jean M Brown says
Oh this came at the perfect time, we have had a mild fall in Nebraska and it is just on my list to pull out my herb garden this week, but I have all those herbs in my garden still beautiful. I Make a pot of soup a week and this one is new to me, it will be my “Soup of the Week” and with all my fresh herbs, Thanks for sharing.. Oh, My camera came with a CD that I have never look at.
Joan Higgins says
Thanks for sharing another wonderful, healthy soup. I will try it soon. Like the Halloween get-up!
I am going to try this soup! Thank you for step by step instructions. It sounds so inviting on a brisk fall day.
What type of camera do you use for your photos? The colors are so lovely and focus so perfect.
Hi I was wondering if the soup still tasted fine as just a broth before adding the egg? Or if adding the sauce is necessary are there any vegan alternatives? The soup looks great and I would love to make it.
Hi I was wondering if the soup still tasted fine as just a broth before adding the egg? Or if adding the sauce is necessary are there any vegan alternatives to use instead of egg’s?
Steph McCarthy says
Christa Fraser says
Does this soup freeze well?
I just made this today for Halloween.
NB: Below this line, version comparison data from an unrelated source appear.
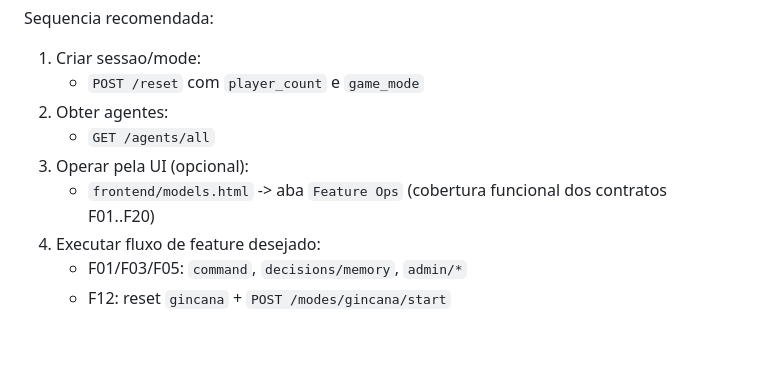
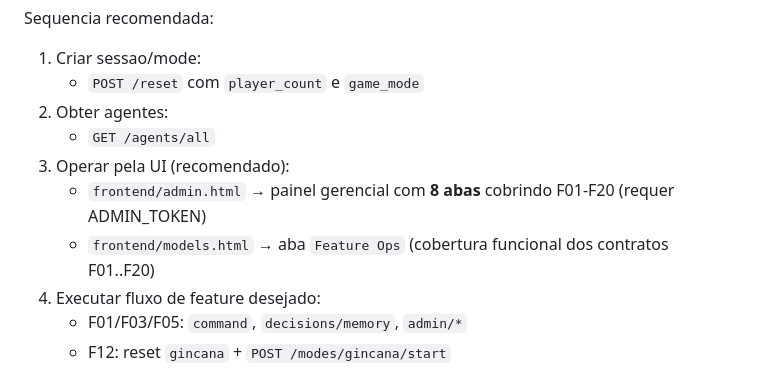
Before and after one commit to diegosouzapw/ilhadaia, a Markdown page: docs/API_REFERENCE.md, the part around the change. Drawn GitHub-style; blank space fills up the shorter version.

```diff
--- a/docs/API_REFERENCE.md
+++ b/docs/API_REFERENCE.md
@@ -25,8 +25,9 @@ Sequencia recomendada:
    - `POST /reset` com `player_count` e `game_mode`
 2. Obter agentes:
    - `GET /agents/all`
-3. Operar pela UI (opcional):
-   - `frontend/models.html` -> aba `Feature Ops` (cobertura funcional dos contratos F01..F20)
+3. Operar pela UI (recomendado):
+   - `frontend/admin.html` → painel gerencial com **8 abas** cobrindo F01-F20 (requer ADMIN_TOKEN)
+   - `frontend/models.html` → aba `Feature Ops` (cobertura funcional dos contratos F01..F20)
 4. Executar fluxo de feature desejado:
    - F01/F03/F05: `command`, `decisions/memory`, `admin/*`
    - F12: reset `gincana` + `POST /modes/gincana/start`
```
Also changed, not shown: README.md (+24 -7 lines), docs/ARCHITECTURE.md (+24 -2 lines).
No trick or treaters 🙁 The soup was terrific !! I made the grilled cheese toast with sourdough bread and cheddar cheese.
This is the first time I have ever tempered eggs and it worked ! Wooooo hooooo ! I am so proud of myself, thank you for the wonderful instructions. So far, no vampires sighted. If they come trick or treating, my husband and I will just breathe on them ! ;),